In late December, Jason and I were fortunate enough to travel to Palestine and Israel. We stayed in a small city called Ramallah in the West Bank—the city where Jason’s parents were born and raised, and where a branch of his extended family still lives.
I have always believed that food is the common denominator that brings people together and that it is the perfect way to truly get to know know a culture. Culture differences are all but forgotten when sharing a meal. It was not always the easiest journey being fully accepted into Jason’s close-knit Palestinian family. But I knew from the first time his mother’s face lit up when I tasted—and loved—her lovingly made stuffed squash that food would help us overcome relationship hurdles. Food was the first way I bonded with Jason’s mom. It was the topic of the first real, engaging conversation I had with his dad.
And food was, indeed, the way we bonded with our extended family halfway across the world. It was also, for us, a way to bond with the culture itself. Tasting things that are everyday foods—falafel, hummus, ka’ak (sesame bread), pickles, yogurt—infused at least a small understanding of the way of life there.
We ate some dishes that were familiar to us, such as hummus, baba ghanoush (eggplant dip), msakkhan, mini eggplants stuffed with hashweh (a mixture of rice, minced lamb and pine nuts or almonds), malfouf (cabbage rolls, again, stuffed with hashweh), knafeh (melted white cheese and shredded phyllo dough, soaked in sugar syrup) and simple roast chicken. And even though we’d had these dishes before, something about them was different there, and it was really exciting to taste.
But we also had plenty of things we’d either never had, or only tried once or twice before, like a dessert made from a sheet of hand-rolled phyllo folded over cheese or nuts and baked; arabic ice cream, which has gum paste in it, giving it a gooey, sticky texture (jury’s still out on whether that’s a good thing!); maftoul (hand-rolled couscous in rich stock and topped with lamb and chick peas); and a dish of blended hummus and bread.
We, of course, did more than eat on this trip…although the eating was among the most enjoyable parts.
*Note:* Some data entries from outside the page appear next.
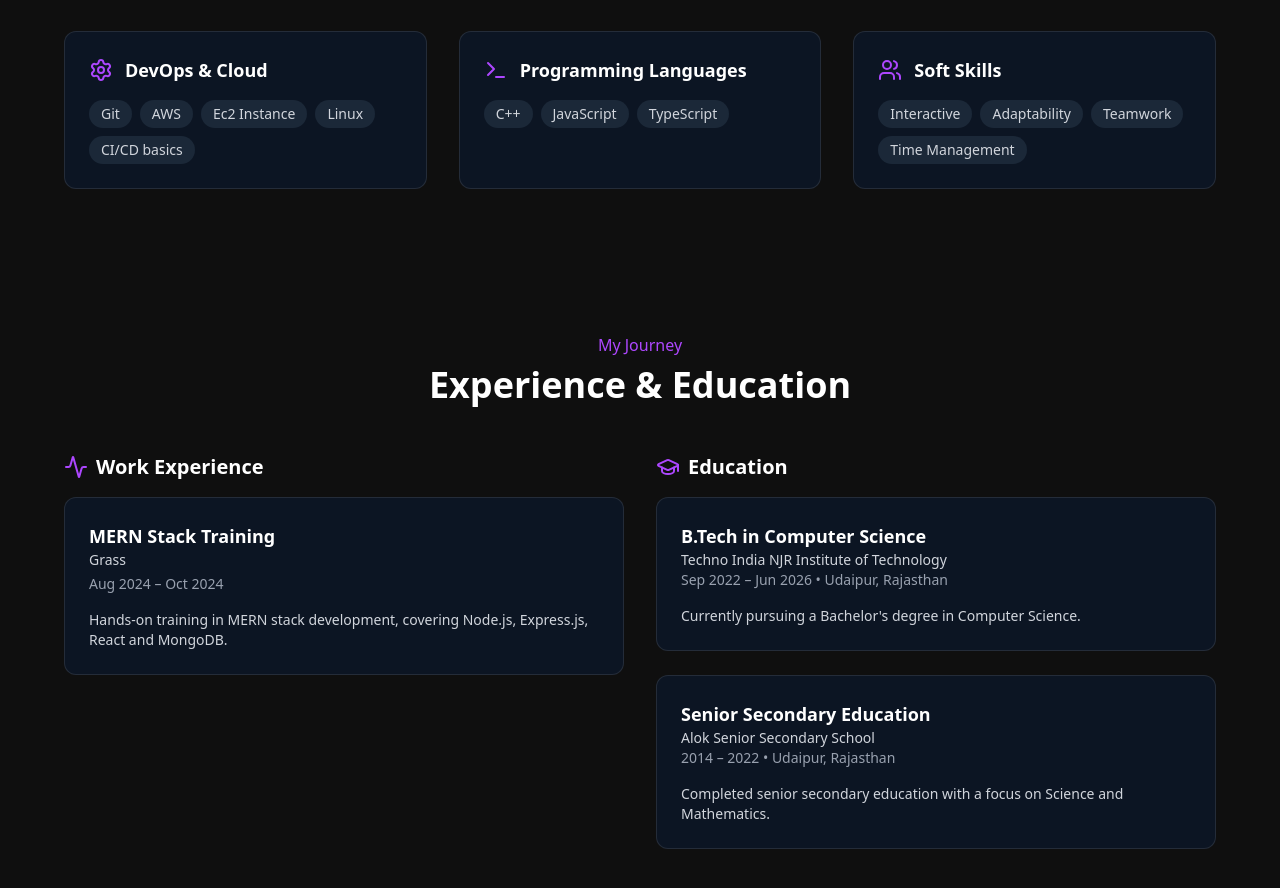
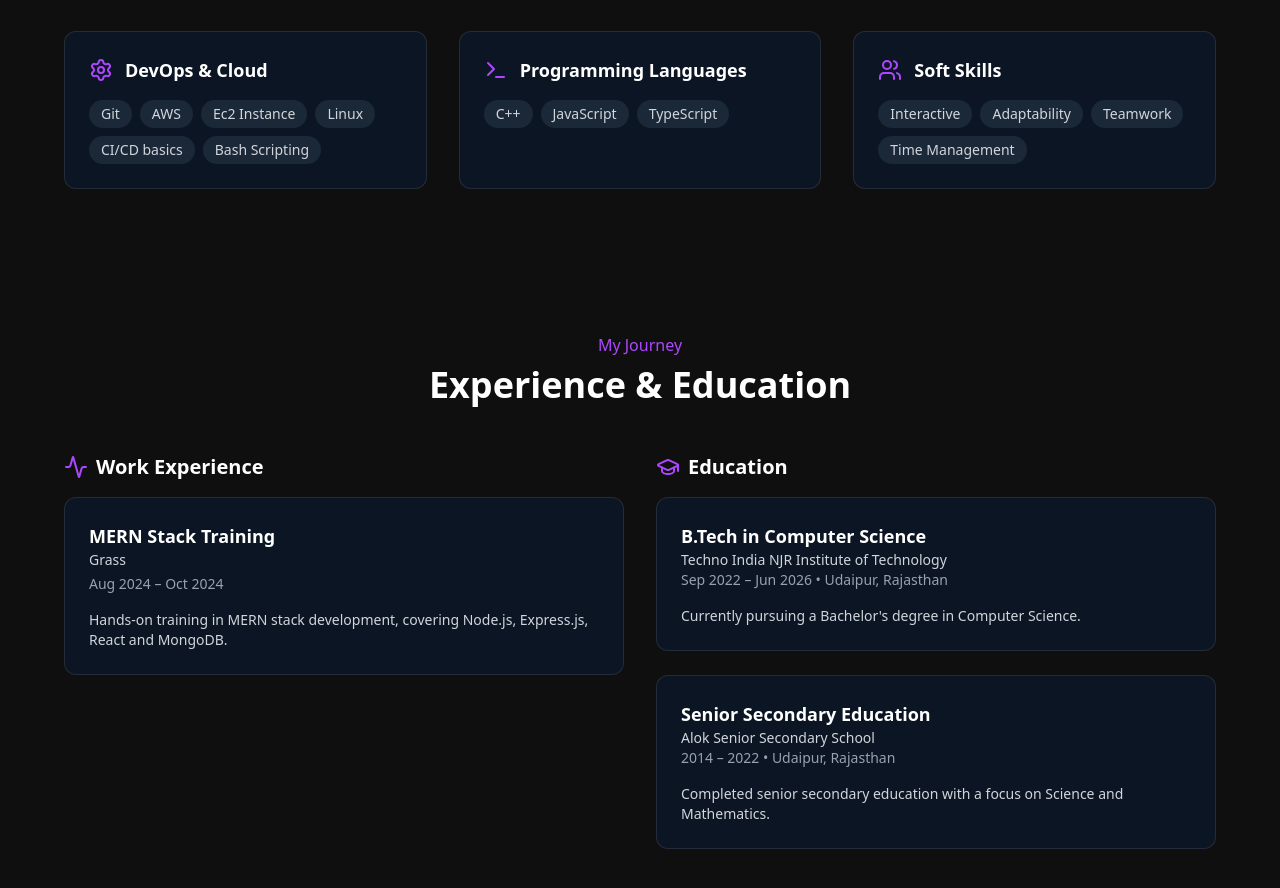
Before and after one commit to chiragSharma2424/Portfolio, a React (Vite) app in the folder portfolio/: page / in a window 1280 px wide. Shown: the part 2363-3251 px from the top of the page. Built offline with nearby package versions, Linux system fonts and the light colour scheme.

Commit message:
new update

```diff
--- a/portfolio/src/components/Skills.jsx
+++ b/portfolio/src/components/Skills.jsx
@@ -67,6 +67,7 @@ function Skills() {
             <span className="tag">Ec2 Instance</span>
             <span className="tag">Linux</span>
             <span className="tag">CI/CD basics</span>
+            <span className="tag">Bash Scripting</span>
           </div>
         </div>
 
```
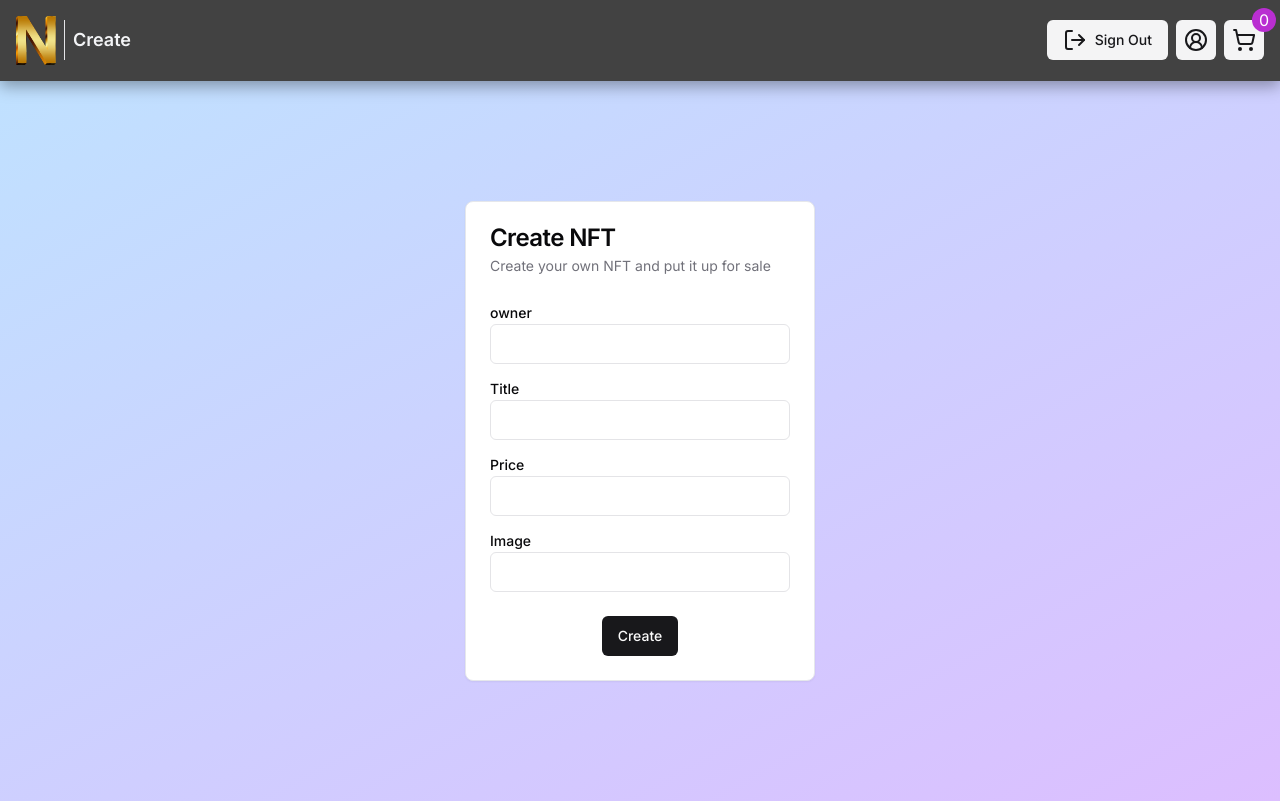
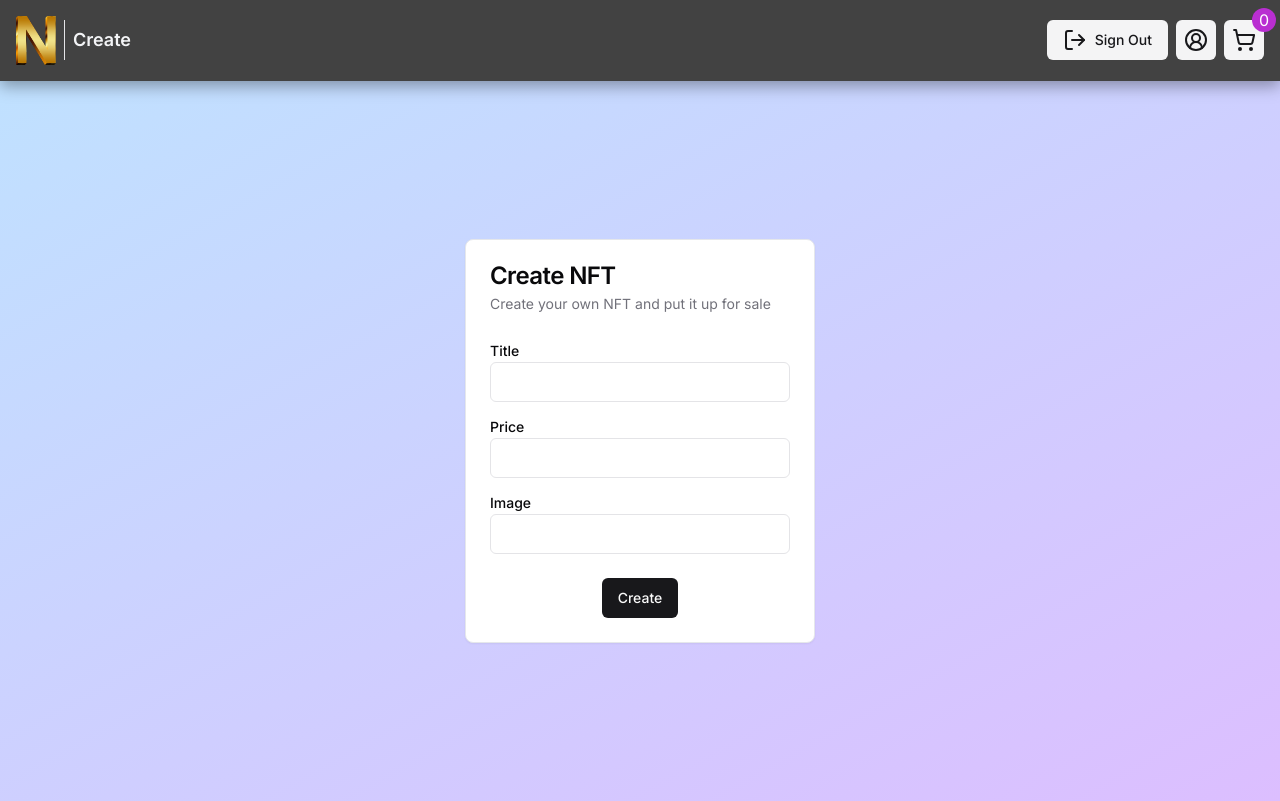
Before and after one commit to mrZOOL1/NFT-marketplace, a Next.js app: page /create in a window 1280 px wide. Built offline with nearby package versions, Linux system fonts and the light colour scheme; no server answers; the database is empty; sample sign-in values are in the browser's storage.

Commit message:
configed server actions for auth

```diff
--- a/src/app/create/page.tsx
+++ b/src/app/create/page.tsx
@@ -15,7 +15,7 @@ const page = async () => {
 
   return (
     <main className='flex flex-col items-center justify-center min-h-[calc(100vh-5rem)] py-4'>
-      <CreateForm email={session.user!.email!}/>
+      <CreateForm email={session.user!.email!} name={session.user.name}/>
     </main>
   )
 }
--- a/src/components/CreateForm.tsx
+++ b/src/components/CreateForm.tsx
@@ -16,9 +16,10 @@ import {
 
 interface props {
   email: string;
+  name: string | null | undefined;
 }
 
-const CreateForm = ({email}:props) => {
+const CreateForm = ({email, name}:props) => {
 
     const [Correct, SetCorrect] = useState(true);
 
@@ -56,11 +57,7 @@ const CreateForm = ({email}:props) => {
             <div className="flex flex-col gap-3">
 
             <input id="userid" name='userid' autoComplete="off" hidden defaultValue={email}/>
-
-            <div className='gap-1'>
-                <Label htmlFor="owner">owner</Label>
-                <Input id="owner" name='owner' autoComplete="off"/>
-            </div>
+            <input id="owner" name='owner' autoComplete="off" hidden defaultValue={name || 'no name'}/>
 
             <div className='gap-1'>
               <Label htmlFor="title">Title</Label>
--- a/src/lib/actions.ts
+++ b/src/lib/actions.ts
@@ -11,7 +11,7 @@ export async function CreateCardAction(FormData: FormData) {
     const title = FormData.get('title') as string;
     const price = FormData.get('price') as string;
     const image = FormData.get('image') as string;
-    if (userid !== '' && owner !== '' && title !== '' && price !== '' && image !== '') {
+    if (title !== '' && price !== '' && image !== '') {
         await CreateCard(id, userid, owner, title, price, image);
     }
 }
--- a/src/lib/types.ts
+++ b/src/lib/types.ts
@@ -5,7 +5,7 @@ export type Card_Type = {
     price: string;
     image: string;
     owner: string;
-    email: string;
+    email?: string;
 }
 
 export type Cart_Type = {
```
Lines whose indentation alone changed are shown as unchanged.
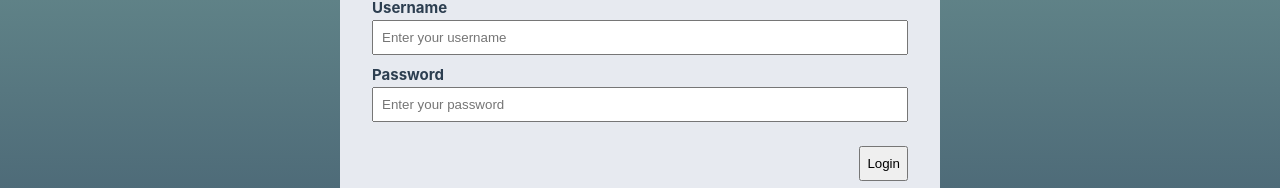
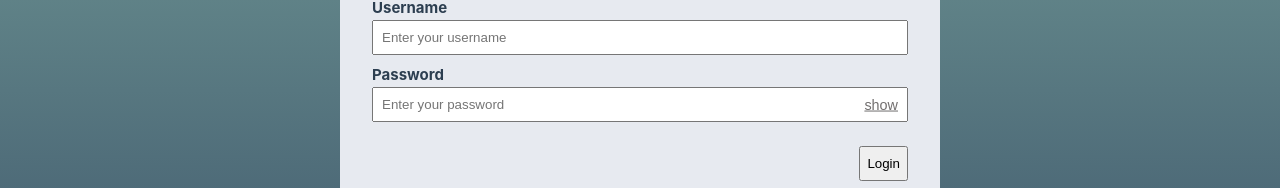
Before and after one commit to hc4417/GTXProjects, a Vue app in the folder GTXHomework/: page / in a window 1280 px wide. Shown: the part 310-498 px from the top of the page. Built offline with nearby package versions, Linux system fonts and the light colour scheme.

Commit message:
fixed vistoggle compAPI

```diff
--- a/GTXHomework/src/Landing.vue
+++ b/GTXHomework/src/Landing.vue
@@ -1,26 +1,24 @@
 <script setup>
-import {ref} from 'vue'
-import {useRouter} from 'vue-router'
+import {computed, ref} from 'vue'
+import {useRouter } from 'vue-router'
 import {useProfilesStore} from '@/store'
 
 const store = useProfilesStore()
 const router = useRouter()
 
-const visibilityStatus = ref([
+const visibilityStatus = [
   'show',
   'hide'
-])
-const passwordType = ref([
+]
+const passwordType = [
   'password',
   'text'
-])
+]
 const form = ref({
   username:'',
   pswrd: ''
 })
 const visPos = ref(0)
-const visibility = ref(visibilityStatus[visPos.value])
-const password = ref(passwordType[visPos.value])
 
 const goToForm = ()=>{
   if (
@@ -41,10 +39,14 @@ const goToForm = ()=>{
         alert("Wrong username or password.")
       }
 }
+const visibility = computed(()=>
+  visibilityStatus[visPos.value]
+)
+const password = computed(()=>
+  passwordType[visPos.value]
+)
 const toggleVisibility = () =>{
   visPos.value = (visPos.value + 1) % 2;
-  visibility.value = visibilityStatus[visPos.value]
-  password.value= passwordType[visPos.value]
 }
 </script>
 
```
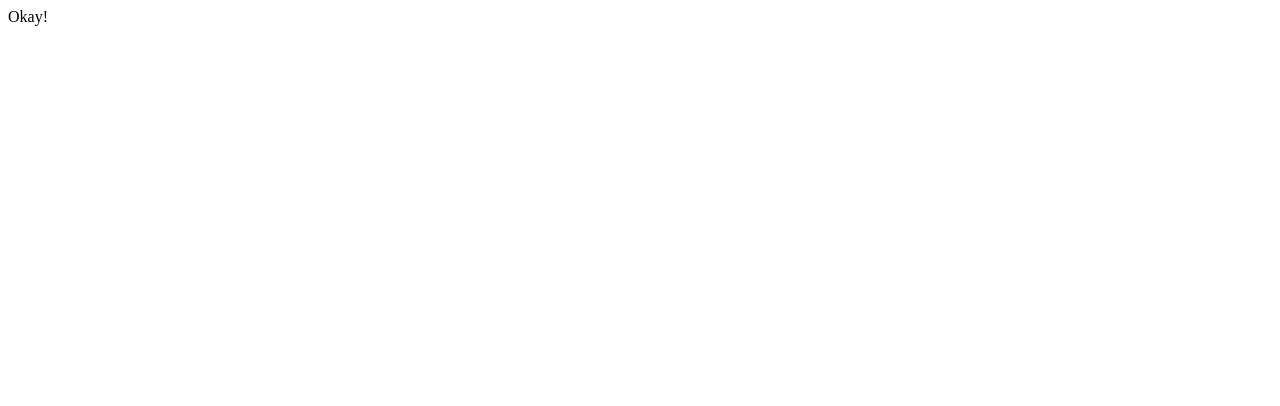
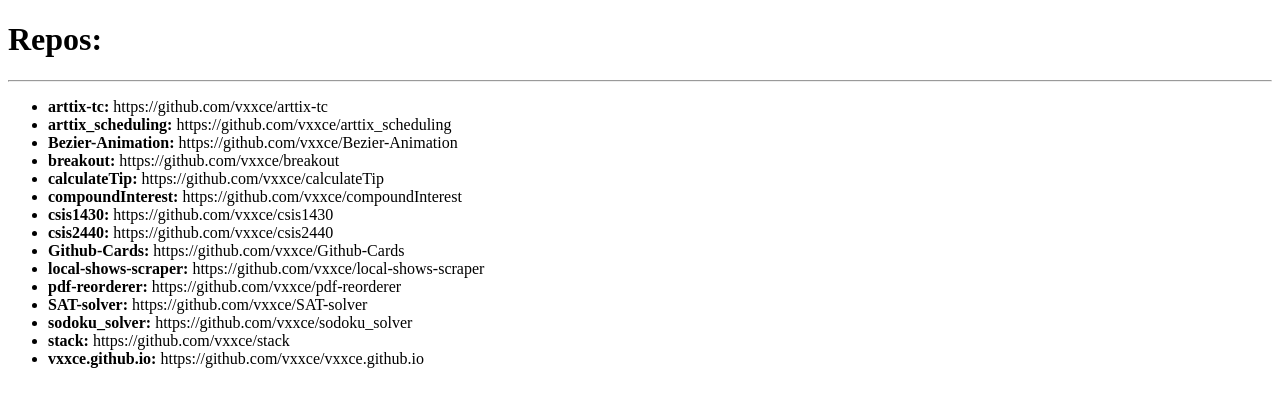
Before and after one commit to vxxce/vxxce.github.io, a plain HTML site: page index.html in a window 1280 px wide. Drawn offline with Linux system fonts and the light colour scheme.

Commit message:
list repos

```diff
--- a/index.html
+++ b/index.html
@@ -1 +1,34 @@
-Okay!
+<!DOCTYPE html>
+<html lang="en">
+
+<head>
+  <meta charset="UTF-8">
+  <meta name="viewport" content="width=device-width, initial-scale=1.0">
+  <meta http-equiv="X-UA-Compatible" content="ie=edge">
+  <title>Vxxce</title>
+</head>
+
+<body>
+  <h1>Repos:</h1>
+  <hr>
+  <ul>
+    <li><strong>arttix-tc:</strong> https://github.com/vxxce/arttix-tc</li>
+    <li><strong>arttix_scheduling:</strong> https://github.com/vxxce/arttix_scheduling</li>
+    <li><strong>Bezier-Animation:</strong> https://github.com/vxxce/Bezier-Animation</li>
+    <li><strong>breakout:</strong> https://github.com/vxxce/breakout</li>
+    <li><strong>calculateTip:</strong> https://github.com/vxxce/calculateTip</li>
+    <li><strong>compoundInterest:</strong> https://github.com/vxxce/compoundInterest</li>
+    <li><strong>csis1430:</strong> https://github.com/vxxce/csis1430</li>
+    <li><strong>csis2440:</strong> https://github.com/vxxce/csis2440</li>
+    <li><strong>Github-Cards:</strong> https://github.com/vxxce/Github-Cards</li>
+    <li><strong>local-shows-scraper:</strong> https://github.com/vxxce/local-shows-scraper</li>
+    <li><strong>pdf-reorderer:</strong> https://github.com/vxxce/pdf-reorderer</li>
+    <li><strong>SAT-solver:</strong> https://github.com/vxxce/SAT-solver</li>
+    <li><strong>sodoku_solver:</strong> https://github.com/vxxce/sodoku_solver</li>
+    <li><strong>stack:</strong> https://github.com/vxxce/stack</li>
+    <li><strong>vxxce.github.io:</strong> https://github.com/vxxce/vxxce.github.io</li>
+  </ul>
+
+</body>
+
+</html>
```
The ancient cities in Israel and Palestine are awe-inspiring and beautiful. And though many see that part of the world as contentious, we found it to be quite peaceful, engaging and hospitable.
I will certainly be exploring more Arabic, and specifically Palestinian, cuisine here going forward. One of my favorite Christmas gifts came from Jason’s parents—a cookbook called Sahtein, which was created by the American Ramallah Federation. It includes wonderful recipes that I now feel ever-so-slightly more equipped to attempt, having tasted many of the dishes on our trip.
In the meantime, I think I’ll go to the nearby Arabic grocery to grab a falafel sandwich. I miss them already.